(INPUT RECORDS)
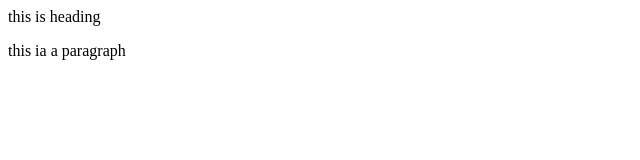
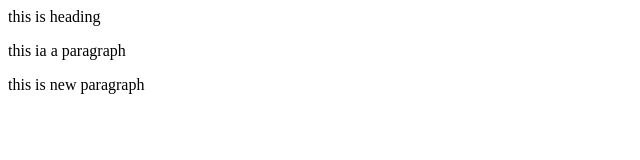
Before and after one commit to naz121/vsc-github, a plain HTML site: page index.html in a window 1280 px wide. Shown: the whole page, without its empty margins (0-640 px from the left). Drawn offline with Linux system fonts and the light colour scheme.

Commit message:
new commit

```diff
--- a/index.html
+++ b/index.html
@@ -1,2 +1,3 @@
 <h> this is heading </h>
 <p>this ia a paragraph</p>
+<p2>this is new paragraph</p2>
```
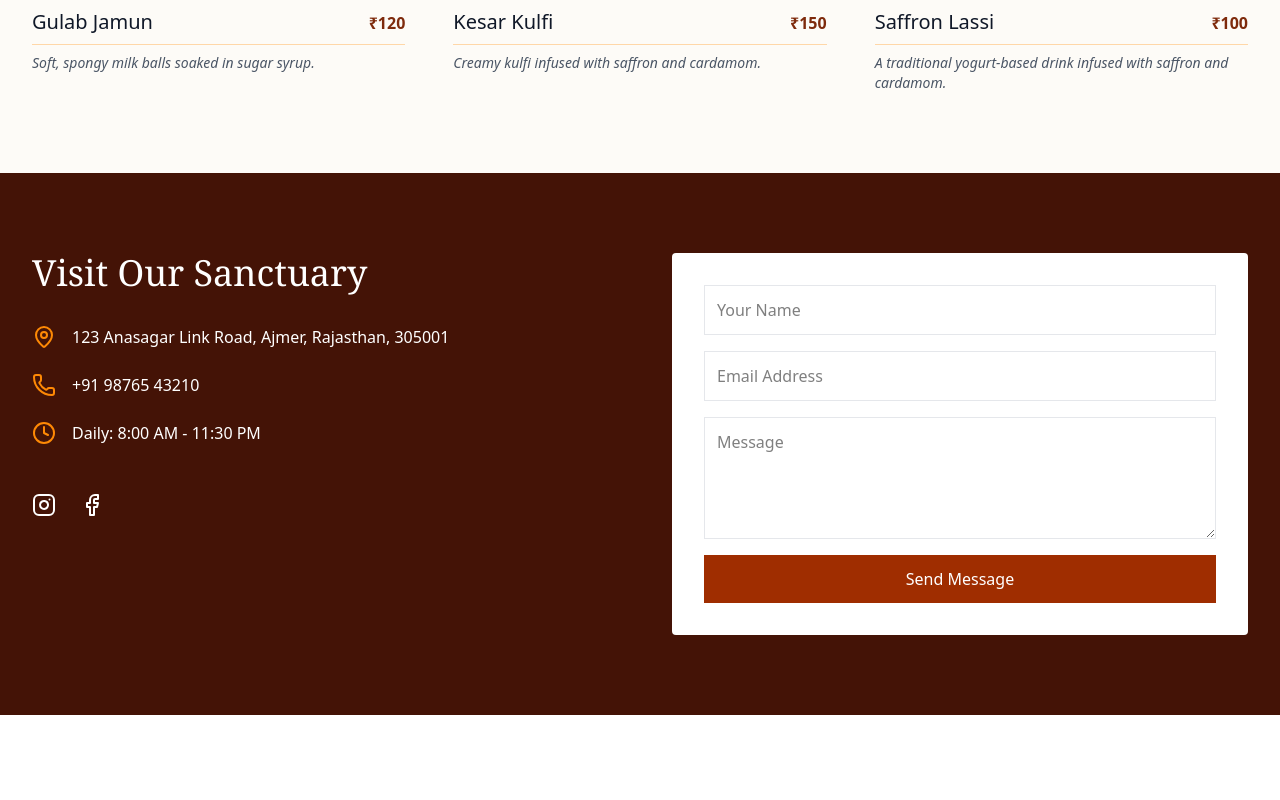
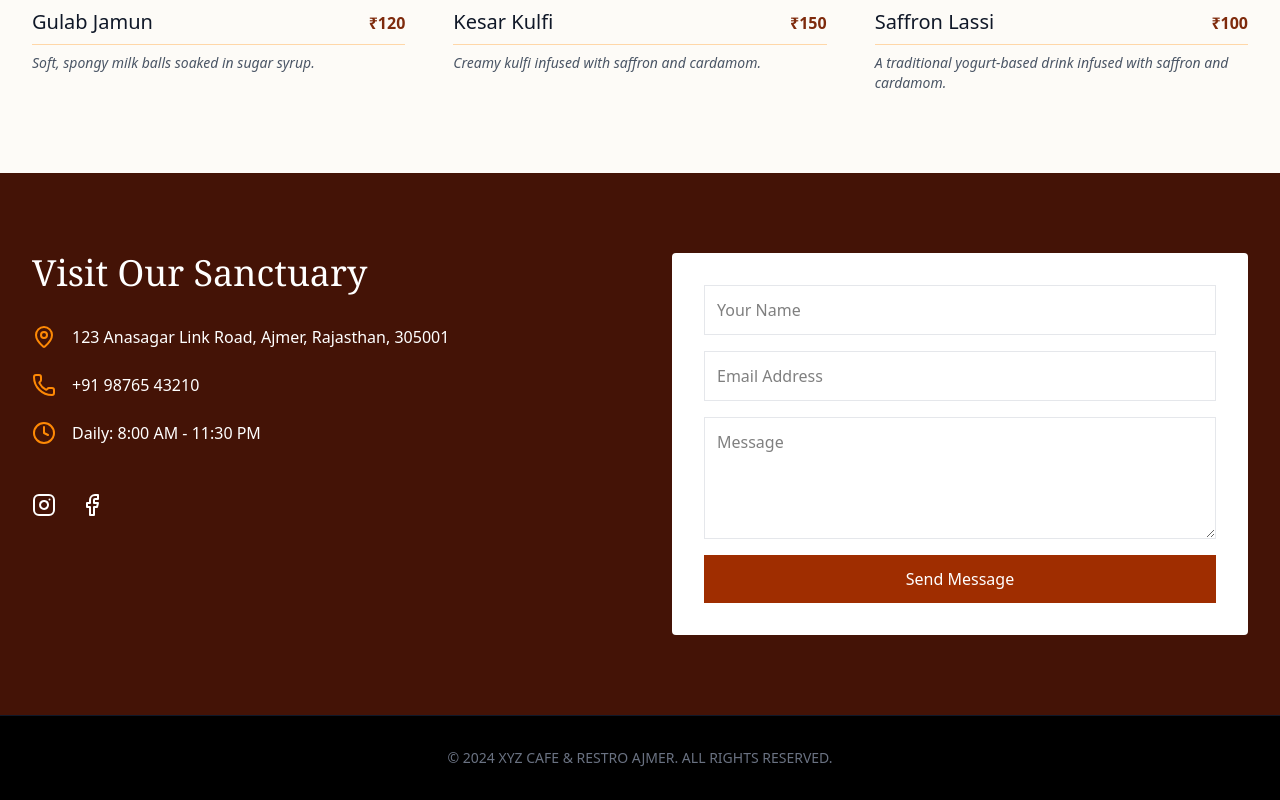
Before and after one commit to DeveloperDinesh24/xyz-cafe, a React (Vite) app: page / in a window 1280 px wide. Shown: the part 1597-2397 px from the top of the page. Before the commit the page ends 2312 px from the top, so only its background shows below. Built offline with nearby package versions, Linux system fonts and the light colour scheme.

Commit message:
feat: complete footer

```diff
--- a/src/components/Footer.tsx
+++ b/src/components/Footer.tsx
@@ -1,5 +1,7 @@
 export default function Footer() {
   return (
-  <></>
+    <footer className='bg-black py-8 border-t border-gray-900 text-center text-gray-500 text-sm'>
+      <p>&copy; 2024 XYZ CAFE & RESTRO AJMER. ALL RIGHTS RESERVED.</p>
+    </footer>
   )
 }
```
(End INPUT RECORDS)
**ASSIGNMENT**
Repeat the entries above exactly and skip the images.

**EXERCISE ANSWER**
Before and after one commit to naz121/vsc-github, a plain HTML site: page index.html in a window 1280 px wide. Shown: the whole page, without its empty margins (0-640 px from the left). Drawn offline with Linux system fonts and the light colour scheme.

Commit message:
new commit

```diff
--- a/index.html
+++ b/index.html
@@ -1,2 +1,3 @@
 <h> this is heading </h>
 <p>this ia a paragraph</p>
+<p2>this is new paragraph</p2>
```
Before and after one commit to DeveloperDinesh24/xyz-cafe, a React (Vite) app: page / in a window 1280 px wide. Shown: the part 1597-2397 px from the top of the page. Before the commit the page ends 2312 px from the top, so only its background shows below. Built offline with nearby package versions, Linux system fonts and the light colour scheme.

Commit message:
feat: complete footer

```diff
--- a/src/components/Footer.tsx
+++ b/src/components/Footer.tsx
@@ -1,5 +1,7 @@
 export default function Footer() {
   return (
-  <></>
+    <footer className='bg-black py-8 border-t border-gray-900 text-center text-gray-500 text-sm'>
+      <p>&copy; 2024 XYZ CAFE & RESTRO AJMER. ALL RIGHTS RESERVED.</p>
+    </footer>
   )
 }
```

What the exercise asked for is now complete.